*TASK PROMPT*:
The entries are to be returned exactly, with images left out.

*Extracted data entries*:
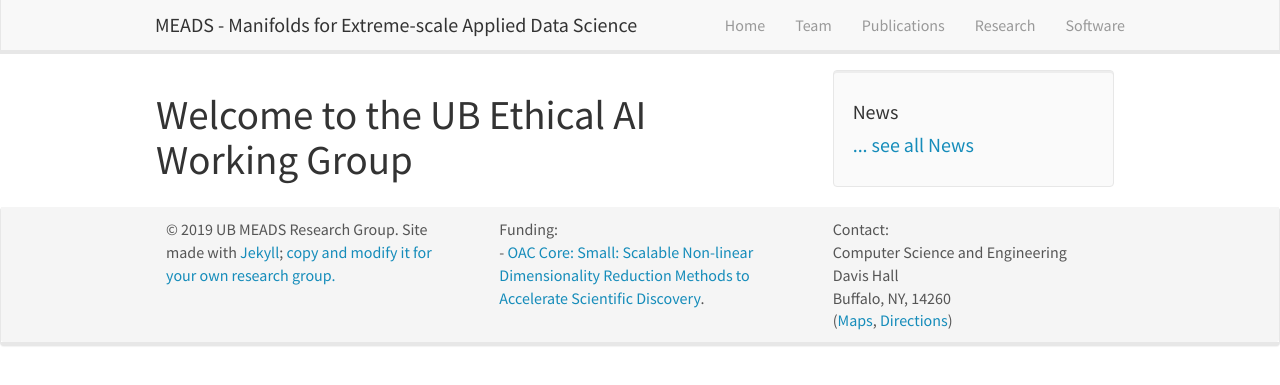
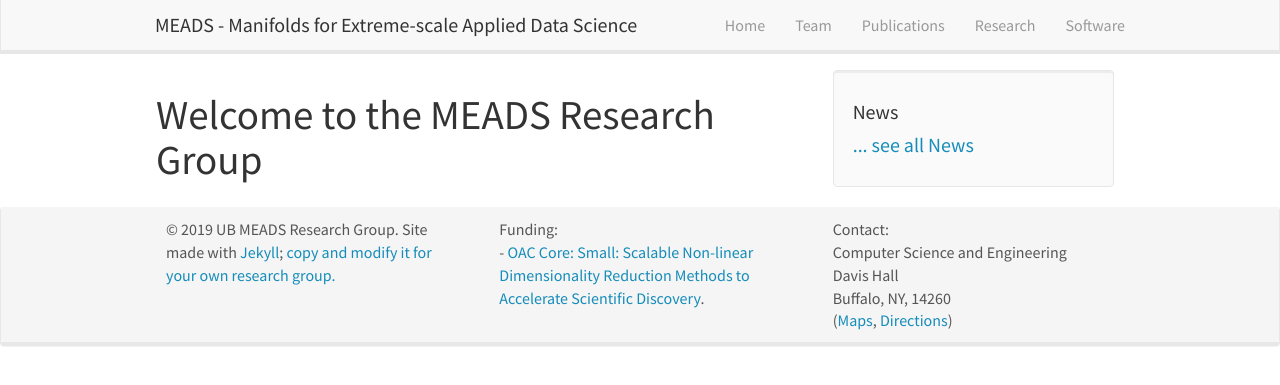
Before and after one commit to chandola/meads, a Jekyll site: the page built from docs/_pages/aboutwebsite.md, in a window 1280 px wide. Shown: the top 385 px of the page. Built offline with Jekyll 4.4.1, drawn with Linux system fonts in a browser that asks for light colours; nearby versions of some CDN libraries.

Commit message:
fixing the title

```diff
--- a/docs/_layouts/homelay.html
+++ b/docs/_layouts/homelay.html
@@ -3,7 +3,7 @@ layout: default
 ---
 
   <div id="homeid" class="col-sm-8">
-        <h1>Welcome to the UB Ethical AI Working Group</h1>
+        <h1>Welcome to the MEADS Research  Group</h1>
 
 	{{ content }}
   </div>
```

*RESPONSE AREA*:
Before and after one commit to chandola/meads, a Jekyll site: the page built from docs/_pages/aboutwebsite.md, in a window 1280 px wide. Shown: the top 385 px of the page. Built offline with Jekyll 4.4.1, drawn with Linux system fonts in a browser that asks for light colours; nearby versions of some CDN libraries.

Commit message:
fixing the title

```diff
--- a/docs/_layouts/homelay.html
+++ b/docs/_layouts/homelay.html
@@ -3,7 +3,7 @@ layout: default
 ---
 
   <div id="homeid" class="col-sm-8">
-        <h1>Welcome to the UB Ethical AI Working Group</h1>
+        <h1>Welcome to the MEADS Research  Group</h1>
 
 	{{ content }}
   </div>
```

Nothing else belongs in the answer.